Reason magazine pointed out that the outcome of Oklahoma and Nebraska's actions would be to force Colorado to stop regulating marijuana. They cannot force Colorado to make it illegal, or to use resources cracking down on it. Not even the federal government can do that.

My guess? This is a friendly lawsuit, like the ones environmentalists file against the EPA. The activists file a lawsuit demanding the EPA do something the EPA already wants to do but hasn't been authorized to do by law. Then the EPA "settles" and agrees to do it.

The government of Colorado hates the fact that their citizens wanted this. My guess is they'll "settle" and agree to crack down on marijuana, even though they have no legal right to do so.

Revenant said...

I'd probably go off of the Landlords responsibility:

The state isn't a landlord.

Shootist said...
This comment has been removed by the author.
Bruce Hayden said...

Yeah, the new thing for Colorado travelers is "Driving while having Colorado plates".

Long been the case in Wyoming. Been stopped more than once on I-25 S of Cheyenne, or I-80 west of there purely, it seemed, for having CO plates. One time was picked out of a pack of 8-10 vehicles, with many of them driving faster than I was. Also got similarly nailed in W WY w/Utah plates. First time was maybe 40 years ago, and the most recent was maybe 10 years ago.

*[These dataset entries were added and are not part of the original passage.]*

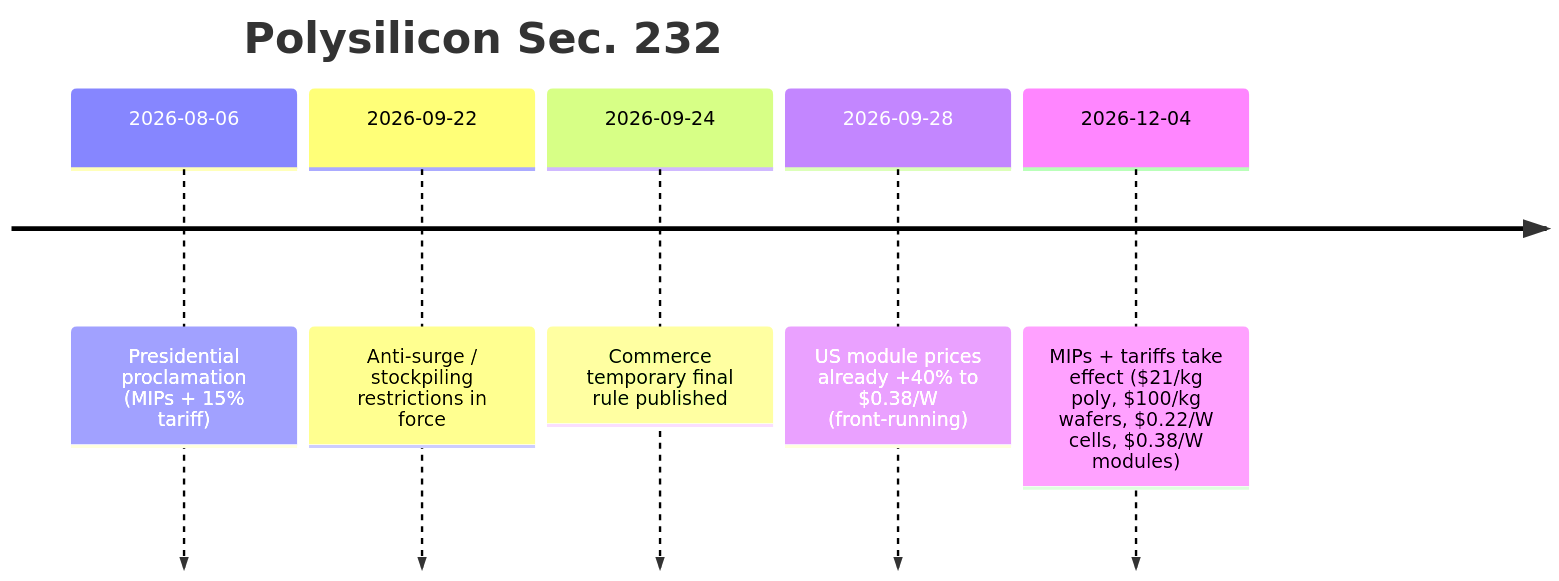
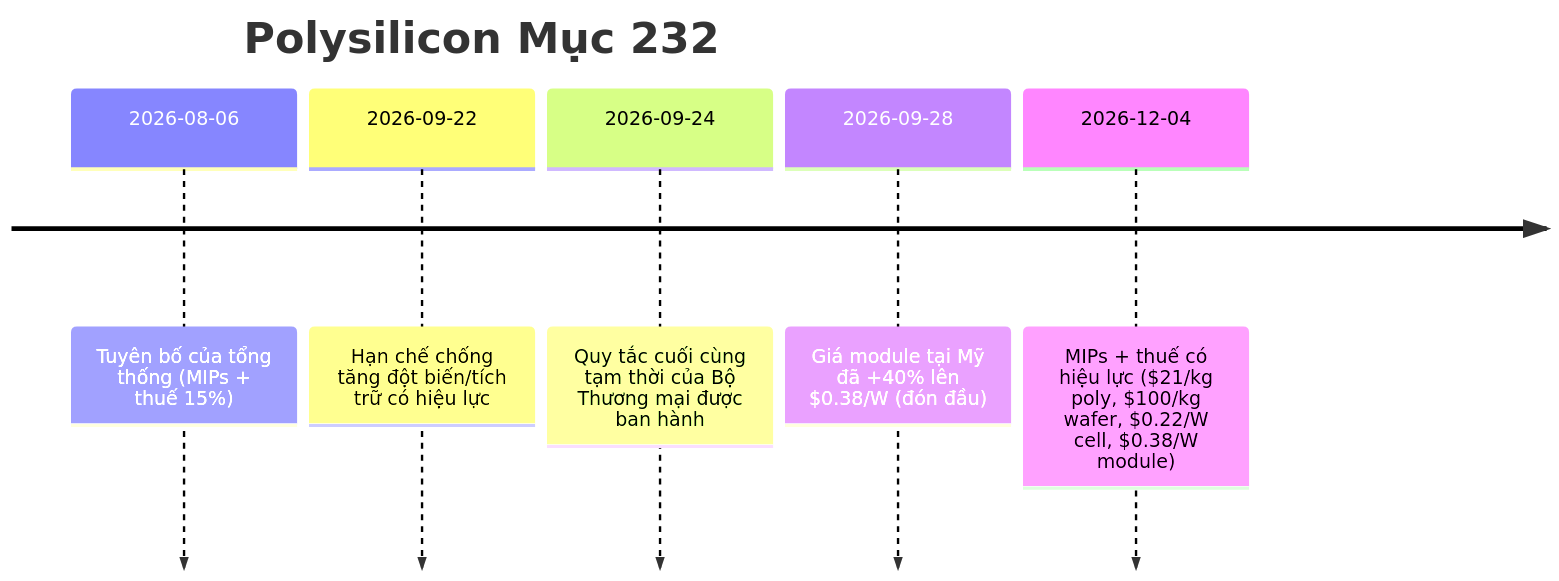
Before and after one commit to dureach/research: the third of 3 diagrams in Global-Trade-Intelligence-weekly-2026-10-05/index.vi.md, drawn with Mermaid. The commit also changed other lines of this file and 5 other files, not shown here.

Commit message:
Translate mermaid diagram labels in all 6 languages

````diff
--- a/Global-Trade-Intelligence-weekly-2026-10-05/index.vi.md
+++ b/Global-Trade-Intelligence-weekly-2026-10-05/index.vi.md
@@ -387,9 +387,9 @@
 ```mermaid
 timeline
-    title Polysilicon Sec. 232
-    2026-08-06 : Presidential proclamation (MIPs + 15% tariff)
-    2026-09-22 : Anti-surge / stockpiling restrictions in force
-    2026-09-24 : Commerce temporary final rule published
-    2026-09-28 : US module prices already +40% to $0.38/W (front-running)
-    2026-12-04 : MIPs + tariffs take effect ($21/kg poly, $100/kg wafers, $0.22/W cells, $0.38/W modules)
+    title Polysilicon Mục 232
+    2026-08-06 : Tuyên bố của tổng thống (MIPs + thuế 15%)
+    2026-09-22 : Hạn chế chống tăng đột biến/tích trữ có hiệu lực
+    2026-09-24 : Quy tắc cuối cùng tạm thời của Bộ Thương mại được ban hành
+    2026-09-28 : Giá module tại Mỹ đã +40% lên $0.38/W (đón đầu)
+    2026-12-04 : MIPs + thuế có hiệu lực ($21/kg poly, $100/kg wafer, $0.22/W cell, $0.38/W module)
 ```
````
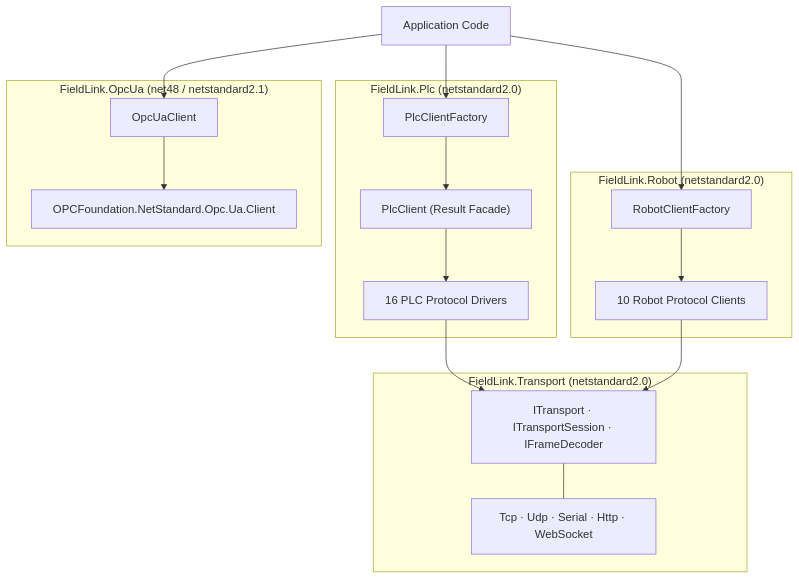
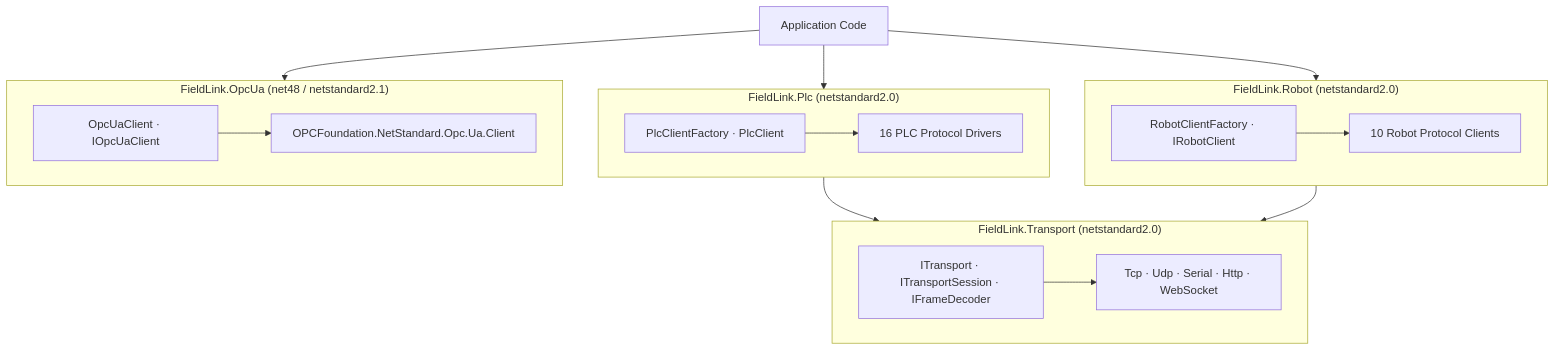
One commit to codenameis/FieldLink changed the diagram in README.md. Above: the diagram before and after it, drawn with Mermaid. The commit also changed 1 other file, not shown here.

Commit message:
docs: fix README architecture Mermaid diagram arrow routing

````diff
--- a/README.md
+++ b/README.md
@@ -39,30 +39,34 @@
 ```mermaid
-flowchart TD
+flowchart TB
     App["Application Code"]
 
     subgraph Plc["FieldLink.Plc (netstandard2.0)"]
-        PlcFactory["PlcClientFactory"]
-        PlcClient["PlcClient (Result Facade)"]
-        PlcCodecs["16 PLC Protocol Drivers"]
+        PlcEntry["PlcClientFactory · PlcClient"]
+        PlcDrivers["16 PLC Protocol Drivers"]
+        PlcEntry --> PlcDrivers
     end
 
     subgraph Robot["FieldLink.Robot (netstandard2.0)"]
-        RobotFactory["RobotClientFactory"]
-        RobotCodecs["10 Robot Protocol Clients"]
+        RobotEntry["RobotClientFactory · IRobotClient"]
+        RobotDrivers["10 Robot Protocol Clients"]
+        RobotEntry --> RobotDrivers
     end
 
     subgraph OpcUa["FieldLink.OpcUa (net48 / netstandard2.1)"]
-        UaClient["OpcUaClient"]
+        UaEntry["OpcUaClient · IOpcUaClient"]
         UaStack["OPCFoundation.NetStandard.Opc.Ua.Client"]
+        UaEntry --> UaStack
     end
 
     subgraph Transport["FieldLink.Transport (netstandard2.0)"]
-        Contracts["ITransport · ITransportSession · IFrameDecoder"]
-        Channels["Tcp · Udp · Serial · Http · WebSocket"]
+        TransportContracts["ITransport · ITransportSession · IFrameDecoder"]
+        TransportChannels["Tcp · Udp · Serial · Http · WebSocket"]
+        TransportContracts --> TransportChannels
     end
 
-    App --> PlcFactory --> PlcClient --> PlcCodecs --> Contracts
-    App --> RobotFactory --> RobotCodecs --> Contracts
-    Contracts --- Channels
-    App --> UaClient --> UaStack
+    App --> Plc
+    App --> Robot
+    App --> OpcUa
+    Plc --> Transport
+    Robot --> Transport
 ```
````
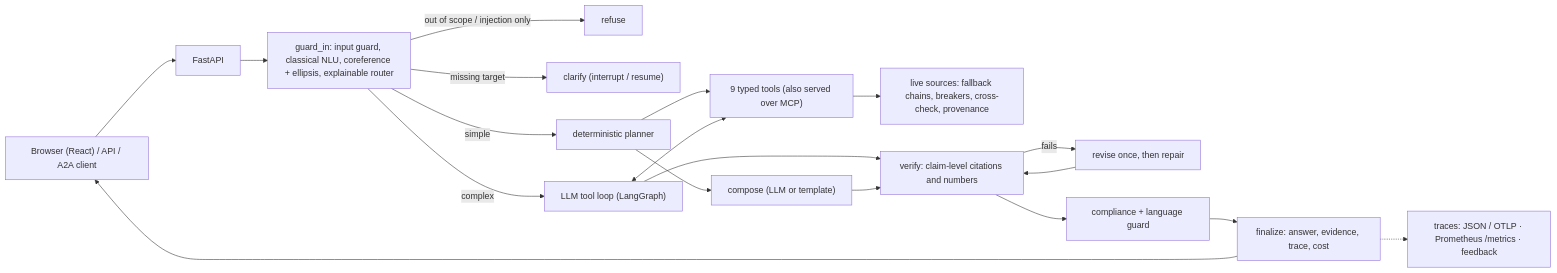
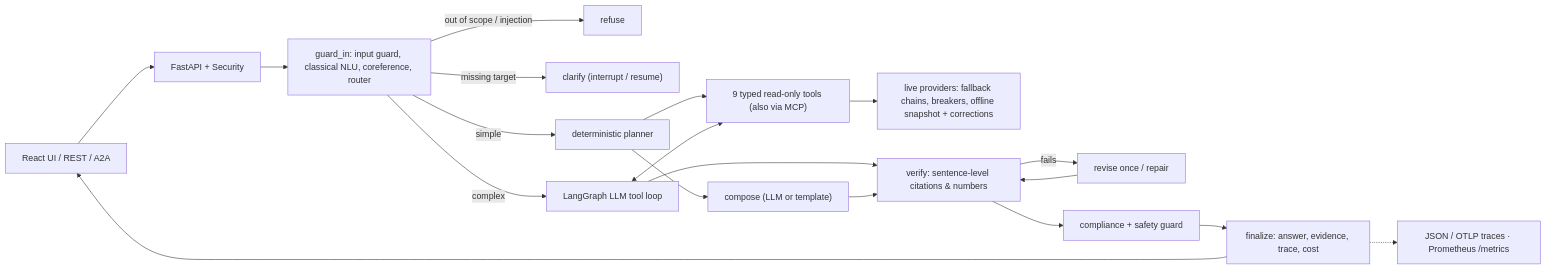
Before and after one commit to beautifulrem/FinSight: the diagram in README.md, drawn with Mermaid. The commit also changed other lines of this file and 54 other files, not shown here.

````diff
--- a/README.md
+++ b/README.md
@@ -73,19 +97,19 @@
 ```mermaid
 flowchart LR
-  U["Browser (React) / API / A2A client"] --> API["FastAPI"]
-  API --> G["guard_in: input guard, classical NLU, coreference + ellipsis, explainable router"]
-  G -->|out of scope / injection only| RF["refuse"]
+  U["React UI / REST / A2A"] --> API["FastAPI + Security"]
+  API --> G["guard_in: input guard, classical NLU, coreference, router"]
+  G -->|out of scope / injection| RF["refuse"]
   G -->|missing target| CL["clarify (interrupt / resume)"]
   G -->|simple| WF["deterministic planner"]
-  G -->|complex| AL["LLM tool loop (LangGraph)"]
-  WF --> T["9 typed tools (also served over MCP)"]
+  G -->|complex| AL["LangGraph LLM tool loop"]
+  WF --> T["9 typed read-only tools (also via MCP)"]
   AL <--> T
-  T --> DS["live sources: fallback chains, breakers, cross-check, provenance"]
+  T --> DS["live providers: fallback chains, breakers, offline snapshot + corrections"]
   WF --> C["compose (LLM or template)"]
-  AL --> V["verify: claim-level citations and numbers"]
+  AL --> V["verify: sentence-level citations & numbers"]
   C --> V
-  V -->|fails| RV["revise once, then repair"] --> V
-  V --> K["compliance + language guard"] --> F["finalize: answer, evidence, trace, cost"]
+  V -->|fails| RV["revise once / repair"] --> V
+  V --> K["compliance + safety guard"] --> F["finalize: answer, evidence, trace, cost"]
   F --> U
-  F -.-> O["traces: JSON / OTLP · Prometheus /metrics · feedback"]
+  F -.-> O["JSON / OTLP traces · Prometheus /metrics"]
 ```
````
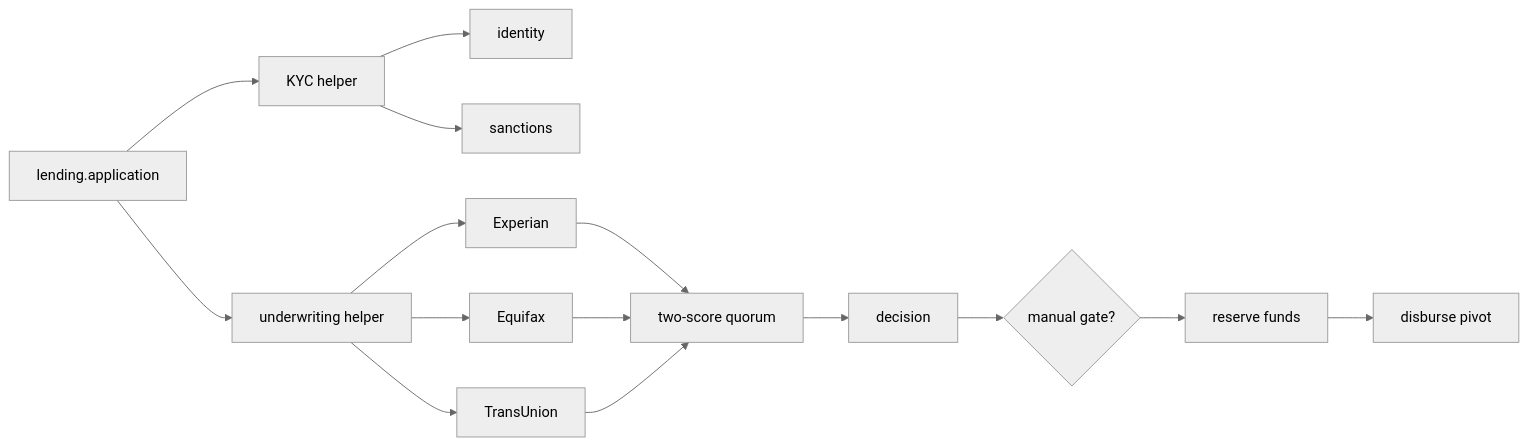
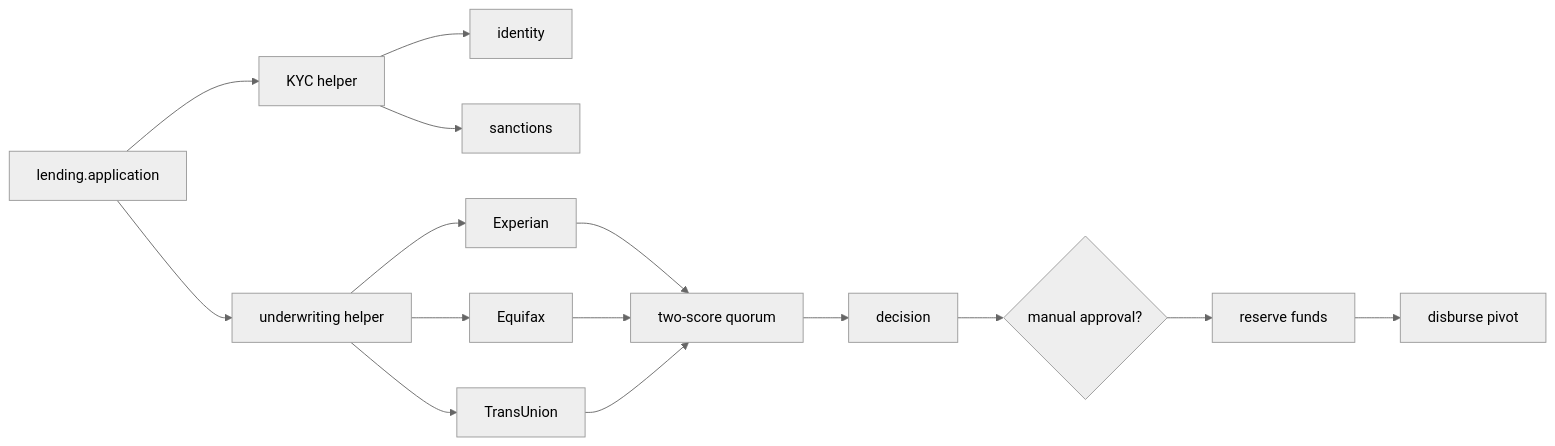
One commit to vedhlabs/sdk-examples changed the diagram in docs/lending.md. Above: the diagram before and after it, drawn with Mermaid (neutral theme). The commit also changed other lines of this file and 54 other files, not shown here.

````diff
--- a/docs/lending.md
+++ b/docs/lending.md
@@ -27,17 +27,17 @@
 ```mermaid
 flowchart LR
     A[lending.application] --> K[KYC helper]
     K --> I[identity]
     K --> S[sanctions]
     A --> U[underwriting helper]
     U --> B1[Experian]
     U --> B2[Equifax]
     U --> B3[TransUnion]
     B1 --> Q[two-score quorum]
     B2 --> Q
     B3 --> Q
     Q --> D[decision]
-    D --> G{manual gate?}
+    D --> G{manual approval?}
     G --> R[reserve funds]
     R --> X[disburse pivot]
 ```
````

One humorous story was when I was stopped on I-80 by a WY state trooper with expired CO plates. He told me that he was going on coffee break for half an hour, but would then radio along I-80, and if any of his buddies saw me, they would tow my vehicle, leaving me along the side of the road (not good in desolate rural WY). I took the next road S into CO, barely making the half hour deadline, and adding an hour or two to my trip.

But they don't always nail CO plates. A friend was the top sergeant of an AF Reserve unit in UT. He drove that stretch of I-80 routinely fairly fast. They would occasionally pull him over with a "hey Sarge, slow it up a bit", and let him go. Never ticketed - they were all apparently former military.

Achilles said...

eric said...
"Telling people they can't smoke pot is not the same as enforcing obvious language in the constitution and in the 14th amendment guaranteeing equal treatment under the law.

Except the Supreme Court has upheld the Federal Drug laws.

Therefore, they are both Federal Laws."

The 14th amendment is an amendment to the constitution. Slightly different than a law.



Achilles said...

eric said...

"It's disgusting to me that suddenly we are ok with States picking and choosing which laws they follow and which they do not."

This results from the federal government passing too many laws.

"It's not going to end well."

Neither is the "War on Drugs." Thankfully it is almost over.

"I promise you this much. If I'm ever harmed here in Washington State by the illegal distribution of Marijuana, facilitated by the State of Washington, I'm going to sue the State, not the person who harmed me."

You can do that. But it would be stupid. You wont lose much money though because your case wont last very long.

Anonymous said...

I was referring to the civil rights act.

Original Mike said...

"I promise you this much. If I'm ever harmed here in Washington State by the illegal distribution of Marijuana, facilitated by the State of Washington, I'm going to sue the State, not the person who harmed me."

I'm sure Washington is quaking in its boots.